• **WHAT THE EXERCISE ASKS**
Where does the word "layout" occur in the entries below? Copy every line that has it.

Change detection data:
-- Opening Marker --

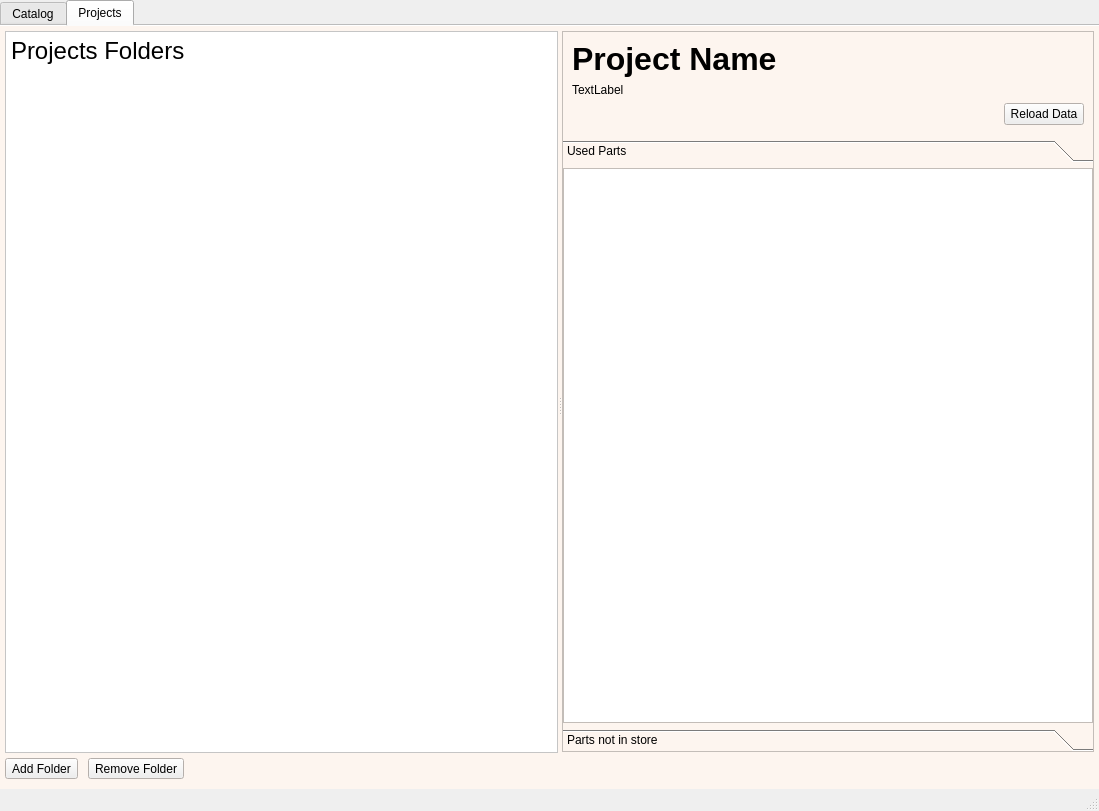
The window that qt/ElPartsMain.ui (abel-msk/PartsDB) describes before a commit, drawn with Qt 5.
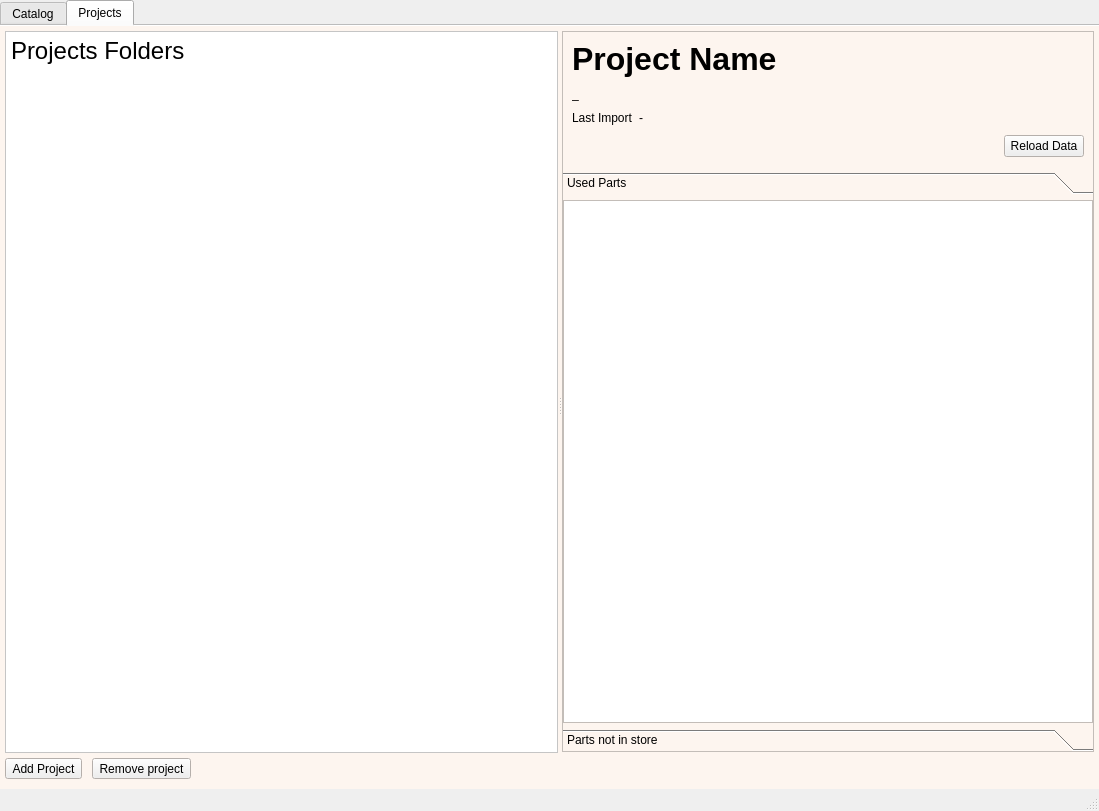
The same window after the commit. The open tabs and pages were chosen to show the change. Icons and pictures are not drawn.

Commit message: Add projects tab controller, translations and splitter persistence

```diff
--- a/qt/ElPartsMain.ui
+++ b/qt/ElPartsMain.ui
@@ -820,14 +820,14 @@
               <item row="0" column="0">
                <widget class="QToolButton" name="toolButton">
                 <property name="text">
-                 <string>Add Folder</string>
+                 <string>Add Project</string>
                 </property>
                </widget>
               </item>
               <item row="0" column="2">
                <widget class="QToolButton" name="toolButton_2">
                 <property name="text">
-                 <string>Remove Folder</string>
+                 <string>Remove project</string>
                 </property>
                </widget>
               </item>
@@ -861,7 +861,7 @@
               <property name="frameShadow">
                <enum>QFrame::Raised</enum>
               </property>
-              <layout class="QVBoxLayout" name="verticalLayout_6" stretch="0,1">
+              <layout class="QVBoxLayout" name="verticalLayout_6" stretch="0,0">
                <property name="leftMargin">
                 <number>0</number>
                </property>
@@ -882,16 +882,53 @@
                  <property name="frameShadow">
                   <enum>QFrame::Raised</enum>
                  </property>
-                 <layout class="QGridLayout" name="gridLayout_5" rowstretch="0,0,0,0" columnstretch="1,0">
-                  <item row="2" column="0" colspan="2">
-                   <widget class="QLabel" name="label_3">
+                 <layout class="QGridLayout" name="gridLayout_5" rowstretch="0,0,0,0,0,0" columnstretch="0,0,0">
+                  <property name="horizontalSpacing">
+                   <number>-1</number>
+                  </property>
+                  <property name="verticalSpacing">
+                   <number>10</number>
+                  </property>
+                  <item row="2" column="0" colspan="3">
+                   <widget class="QLabel" name="d_proj_descr">
+                    <property name="sizePolicy">
+                     <sizepolicy hsizetype="Ignored" vsizetype="Preferred">
+                      <horstretch>0</horstretch>
+                      <verstretch>0</verstretch>
+                     </sizepolicy>
+                    </property>
+                    <property name="inputMethodHints">
+                     <set>Qt::ImhMultiLine</set>
+                    </property>
                     <property name="text">
-                     <string>TextLabel</string>
+                     <string>_</string>
                     </property>
+                    <property name="scaledContents">
+                     <bool>false</bool>
+                    </property>
+                    <property name="alignment">
+                     <set>Qt::AlignLeading|Qt::AlignLeft|Qt::AlignTop</set>
+                    </property>
+                    <property name="wordWrap">
+                     <bool>true</bool>
+                    </property>
                    </widget>
                   </item>
-                  <item row="1" column="0" colspan="2">
-                   <widget class="QLabel" name="d_prj_name">
+                  <item row="3" column="1">
+                   <widget class="QLabel" name="d_proj_omp_date">
+                    <property name="text">
+                     <string>-</string>
+                    </property>
+                   </widget>
+                  </item>
+                  <item row="1" column="0" colspan="3">
+                   <widget class="QLabel" name="d_proj_name">
+                    <property name="sizePolicy">
+                     <sizepolicy hsizetype="Ignored" vsizetype="Preferred">
+                      <horstretch>0</horstretch>
+                      <verstretch>0</verstretch>
+                     </sizepolicy>
+                    </property>
                     <property name="font">
                      <font>
                       <pointsize>24</pointsize>
@@ -904,10 +941,40 @@
                     </property>
                    </widget>
                   </item>
-                  <item row="3" column="1">
-                   <widget class="QPushButton" name="d_prj_reload_cmd">
+                  <item row="5" column="2">
+                   <layout class="QHBoxLayout" name="horizontalLayout_4">
+                    <property name="leftMargin">
+                     <number>0</number>
+                    </property>
+                    <property name="topMargin">
+                     <number>0</number>
+                    </property>
+                    <item>
+                     <spacer name="horizontalSpacer_7">
+                      <property name="orientation">
+                       <enum>Qt::Horizontal</enum>
+                      </property>
+                      <property name="sizeHint" stdset="0">
+                       <size>
+                        <width>10</width>
+                        <height>10</height>
+                       </size>
+                      </property>
+                     </spacer>
+                    </item>
+                    <item>
+                     <widget class="QPushButton" name="d_prj_reload_cmd">
+                      <property name="text">
+                       <string>Reload Data</string>
+                      </property>
+                     </widget>
+                    </item>
+                   </layout>
+                  </item>
+                  <item row="3" column="0">
+                   <widget class="QLabel" name="label_2">
                     <property name="text">
-                     <string>Reload Data</string>
+                     <string>Last Import</string>
                     </property>
                    </widget>
                   </item>
@@ -930,8 +997,8 @@
                    <rect>
                     <x>0</x>
                     <y>0</y>
-                    <width>85</width>
-                    <height>78</height>
+                    <width>551</width>
+                    <height>444</height>
                    </rect>
                   </property>
                   <attribute name="label">
```
Left out of the diff: 15 changed lines with no effect on the pictures. The commit also changes 12 other files.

-- Closing Marker --

• **TASK SOLUTION**
-              <layout class="QVBoxLayout" name="verticalLayout_6" stretch="0,1">
+              <layout class="QVBoxLayout" name="verticalLayout_6" stretch="0,0">
-                 <layout class="QGridLayout" name="gridLayout_5" rowstretch="0,0,0,0" columnstretch="1,0">
+                 <layout class="QGridLayout" name="gridLayout_5" rowstretch="0,0,0,0,0,0" columnstretch="0,0,0">
+                   <layout class="QHBoxLayout" name="horizontalLayout_4">
+                   </layout>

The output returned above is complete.